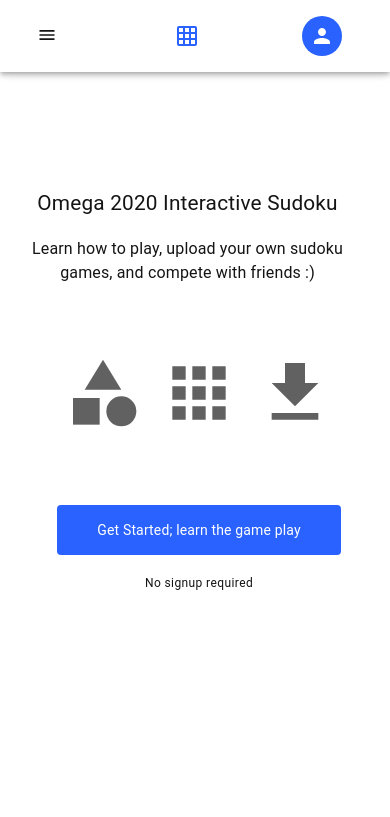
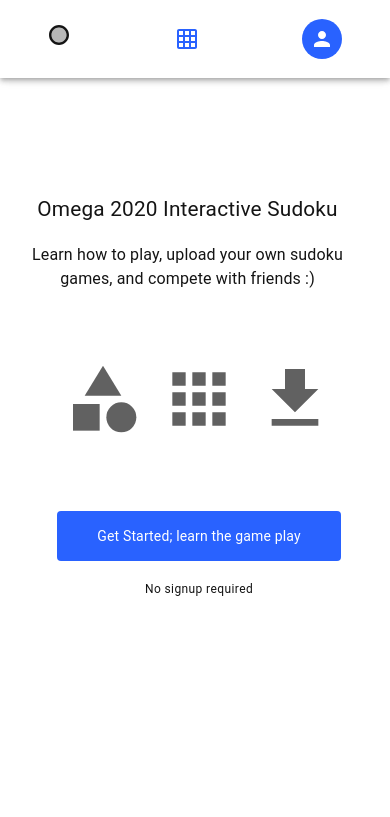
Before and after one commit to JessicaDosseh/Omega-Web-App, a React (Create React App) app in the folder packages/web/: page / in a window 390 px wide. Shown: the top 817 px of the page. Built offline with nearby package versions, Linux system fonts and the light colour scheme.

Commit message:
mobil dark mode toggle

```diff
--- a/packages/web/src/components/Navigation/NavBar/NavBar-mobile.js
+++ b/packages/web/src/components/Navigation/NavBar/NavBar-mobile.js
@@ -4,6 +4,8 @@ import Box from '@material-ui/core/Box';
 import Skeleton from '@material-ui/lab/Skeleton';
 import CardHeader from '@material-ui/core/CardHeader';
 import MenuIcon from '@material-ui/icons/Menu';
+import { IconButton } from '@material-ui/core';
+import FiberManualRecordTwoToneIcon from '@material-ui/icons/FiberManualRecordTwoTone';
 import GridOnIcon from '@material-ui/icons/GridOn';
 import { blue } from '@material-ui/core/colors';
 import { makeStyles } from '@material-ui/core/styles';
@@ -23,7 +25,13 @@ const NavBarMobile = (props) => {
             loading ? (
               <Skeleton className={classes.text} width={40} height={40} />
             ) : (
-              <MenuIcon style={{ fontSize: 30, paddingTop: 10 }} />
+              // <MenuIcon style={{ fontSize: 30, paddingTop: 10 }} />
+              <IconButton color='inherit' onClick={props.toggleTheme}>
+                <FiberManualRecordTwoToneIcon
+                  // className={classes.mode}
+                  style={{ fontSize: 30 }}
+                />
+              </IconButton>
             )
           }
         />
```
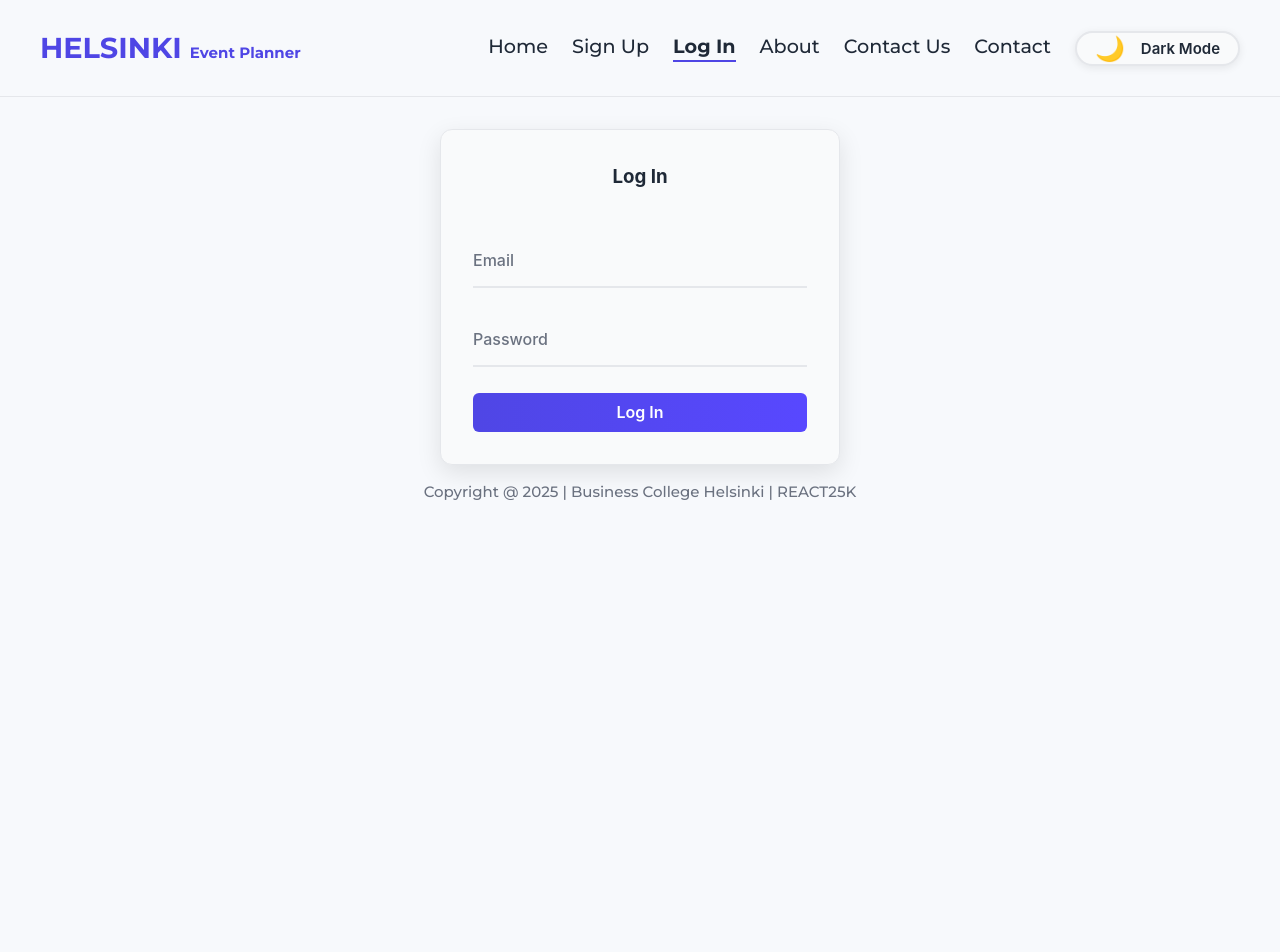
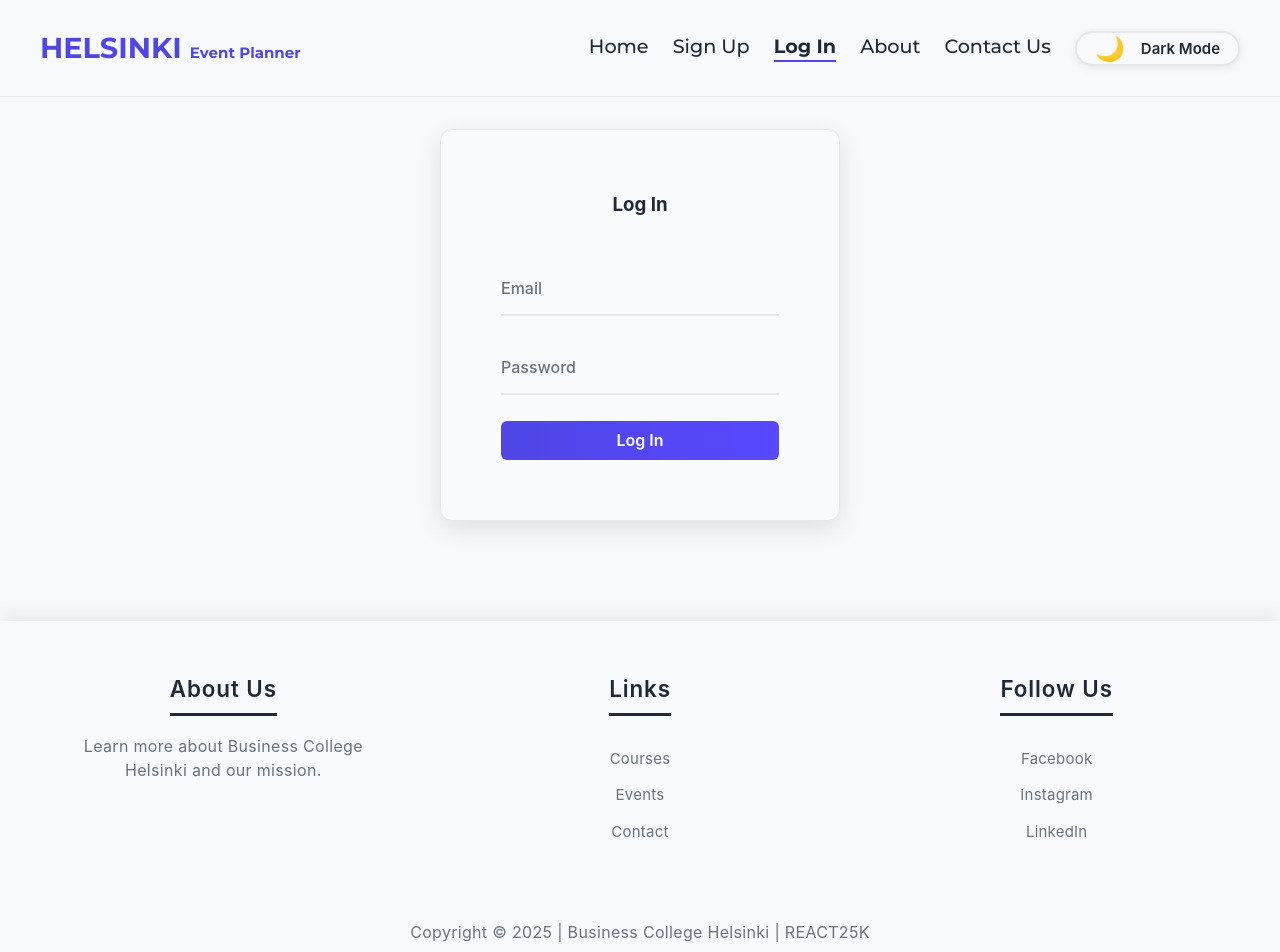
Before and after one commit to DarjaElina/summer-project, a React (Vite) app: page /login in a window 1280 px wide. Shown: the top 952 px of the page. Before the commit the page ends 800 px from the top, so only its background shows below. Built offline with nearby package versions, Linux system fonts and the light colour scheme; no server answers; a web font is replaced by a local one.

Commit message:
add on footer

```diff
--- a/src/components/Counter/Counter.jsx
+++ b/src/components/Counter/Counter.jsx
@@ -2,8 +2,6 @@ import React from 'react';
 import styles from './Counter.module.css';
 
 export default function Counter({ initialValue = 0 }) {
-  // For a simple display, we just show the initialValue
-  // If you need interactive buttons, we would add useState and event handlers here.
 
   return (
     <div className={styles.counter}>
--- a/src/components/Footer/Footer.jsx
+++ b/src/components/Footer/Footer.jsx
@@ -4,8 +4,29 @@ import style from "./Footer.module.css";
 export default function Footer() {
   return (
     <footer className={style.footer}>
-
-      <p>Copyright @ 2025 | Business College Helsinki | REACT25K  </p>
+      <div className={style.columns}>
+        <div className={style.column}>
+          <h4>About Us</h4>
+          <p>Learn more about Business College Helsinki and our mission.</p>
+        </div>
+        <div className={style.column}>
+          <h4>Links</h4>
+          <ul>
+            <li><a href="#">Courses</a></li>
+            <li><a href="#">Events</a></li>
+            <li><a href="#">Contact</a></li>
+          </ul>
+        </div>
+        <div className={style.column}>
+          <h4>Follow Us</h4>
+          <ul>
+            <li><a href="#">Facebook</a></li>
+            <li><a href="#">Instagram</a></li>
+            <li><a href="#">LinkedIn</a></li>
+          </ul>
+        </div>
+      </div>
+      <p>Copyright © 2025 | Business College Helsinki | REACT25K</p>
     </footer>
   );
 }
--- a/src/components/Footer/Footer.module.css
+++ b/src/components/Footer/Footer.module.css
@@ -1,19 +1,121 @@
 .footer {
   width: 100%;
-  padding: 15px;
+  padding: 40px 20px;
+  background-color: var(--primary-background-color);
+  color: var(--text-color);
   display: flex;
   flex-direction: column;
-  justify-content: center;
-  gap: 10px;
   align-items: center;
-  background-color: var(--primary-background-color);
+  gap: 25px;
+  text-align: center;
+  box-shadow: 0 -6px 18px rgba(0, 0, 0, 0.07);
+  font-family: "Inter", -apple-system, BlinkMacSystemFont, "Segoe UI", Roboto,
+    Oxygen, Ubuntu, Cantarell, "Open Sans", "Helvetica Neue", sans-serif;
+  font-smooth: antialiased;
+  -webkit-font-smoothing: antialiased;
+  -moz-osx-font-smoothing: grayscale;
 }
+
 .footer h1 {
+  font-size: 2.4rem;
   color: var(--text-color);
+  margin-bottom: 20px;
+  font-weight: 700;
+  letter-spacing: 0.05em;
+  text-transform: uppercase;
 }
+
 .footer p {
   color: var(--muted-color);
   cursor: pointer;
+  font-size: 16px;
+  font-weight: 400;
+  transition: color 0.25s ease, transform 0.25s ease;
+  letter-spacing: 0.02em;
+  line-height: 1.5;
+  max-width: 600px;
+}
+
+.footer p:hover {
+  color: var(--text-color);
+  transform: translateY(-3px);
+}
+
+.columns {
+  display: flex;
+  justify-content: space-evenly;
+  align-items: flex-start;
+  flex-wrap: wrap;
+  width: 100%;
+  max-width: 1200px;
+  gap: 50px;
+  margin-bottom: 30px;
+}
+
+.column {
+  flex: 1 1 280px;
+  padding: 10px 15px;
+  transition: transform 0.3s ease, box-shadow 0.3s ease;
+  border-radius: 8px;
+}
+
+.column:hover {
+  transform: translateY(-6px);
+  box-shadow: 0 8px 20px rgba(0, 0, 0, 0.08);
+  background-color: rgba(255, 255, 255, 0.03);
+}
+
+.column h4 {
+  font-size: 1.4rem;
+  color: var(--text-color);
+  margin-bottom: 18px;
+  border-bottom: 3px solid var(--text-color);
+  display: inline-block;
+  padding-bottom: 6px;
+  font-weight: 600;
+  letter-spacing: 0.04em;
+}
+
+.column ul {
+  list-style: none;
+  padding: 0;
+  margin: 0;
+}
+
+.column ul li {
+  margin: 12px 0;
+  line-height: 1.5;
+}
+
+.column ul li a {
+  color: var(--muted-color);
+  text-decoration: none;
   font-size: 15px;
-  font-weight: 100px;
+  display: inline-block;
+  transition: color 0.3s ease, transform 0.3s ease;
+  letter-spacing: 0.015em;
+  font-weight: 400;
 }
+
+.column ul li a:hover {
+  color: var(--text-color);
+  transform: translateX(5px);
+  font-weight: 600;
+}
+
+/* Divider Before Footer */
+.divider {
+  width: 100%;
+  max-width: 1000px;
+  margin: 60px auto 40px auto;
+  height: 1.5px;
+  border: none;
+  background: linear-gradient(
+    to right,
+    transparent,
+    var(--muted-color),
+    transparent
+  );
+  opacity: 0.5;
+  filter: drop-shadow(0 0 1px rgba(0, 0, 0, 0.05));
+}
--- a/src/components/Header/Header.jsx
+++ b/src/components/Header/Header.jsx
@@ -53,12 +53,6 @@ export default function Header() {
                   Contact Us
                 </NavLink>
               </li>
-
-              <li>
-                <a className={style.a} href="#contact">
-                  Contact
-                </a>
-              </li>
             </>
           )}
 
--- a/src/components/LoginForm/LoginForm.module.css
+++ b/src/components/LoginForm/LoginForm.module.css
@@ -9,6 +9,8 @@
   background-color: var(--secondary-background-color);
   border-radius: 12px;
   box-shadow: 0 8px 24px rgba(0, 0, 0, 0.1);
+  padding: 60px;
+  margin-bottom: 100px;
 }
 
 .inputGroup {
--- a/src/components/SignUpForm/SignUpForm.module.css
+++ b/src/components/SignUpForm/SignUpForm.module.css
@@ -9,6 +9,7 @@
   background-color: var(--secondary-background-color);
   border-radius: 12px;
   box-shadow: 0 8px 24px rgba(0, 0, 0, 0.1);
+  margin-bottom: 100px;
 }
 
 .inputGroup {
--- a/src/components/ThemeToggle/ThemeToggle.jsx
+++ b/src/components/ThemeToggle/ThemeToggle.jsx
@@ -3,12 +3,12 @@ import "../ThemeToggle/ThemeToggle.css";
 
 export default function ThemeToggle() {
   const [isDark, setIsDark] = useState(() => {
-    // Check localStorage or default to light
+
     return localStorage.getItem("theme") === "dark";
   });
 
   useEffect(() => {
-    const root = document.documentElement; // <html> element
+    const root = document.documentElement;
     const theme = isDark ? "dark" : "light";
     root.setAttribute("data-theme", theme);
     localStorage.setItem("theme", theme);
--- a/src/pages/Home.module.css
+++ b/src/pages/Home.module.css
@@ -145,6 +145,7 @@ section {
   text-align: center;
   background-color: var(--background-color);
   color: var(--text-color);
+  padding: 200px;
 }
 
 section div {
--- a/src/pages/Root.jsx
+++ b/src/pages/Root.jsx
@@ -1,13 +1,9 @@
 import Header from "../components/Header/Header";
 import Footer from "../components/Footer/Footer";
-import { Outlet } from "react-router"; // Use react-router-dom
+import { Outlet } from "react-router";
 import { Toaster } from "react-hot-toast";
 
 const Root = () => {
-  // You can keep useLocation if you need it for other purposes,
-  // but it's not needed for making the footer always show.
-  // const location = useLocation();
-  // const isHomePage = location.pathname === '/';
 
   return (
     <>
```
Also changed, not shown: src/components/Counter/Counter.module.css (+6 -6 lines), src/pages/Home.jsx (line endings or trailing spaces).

-----

- **Problem requirements**:
Count how many lines in the listing contain the string "margin". Only that number should be given.

- **Output for this task**:
8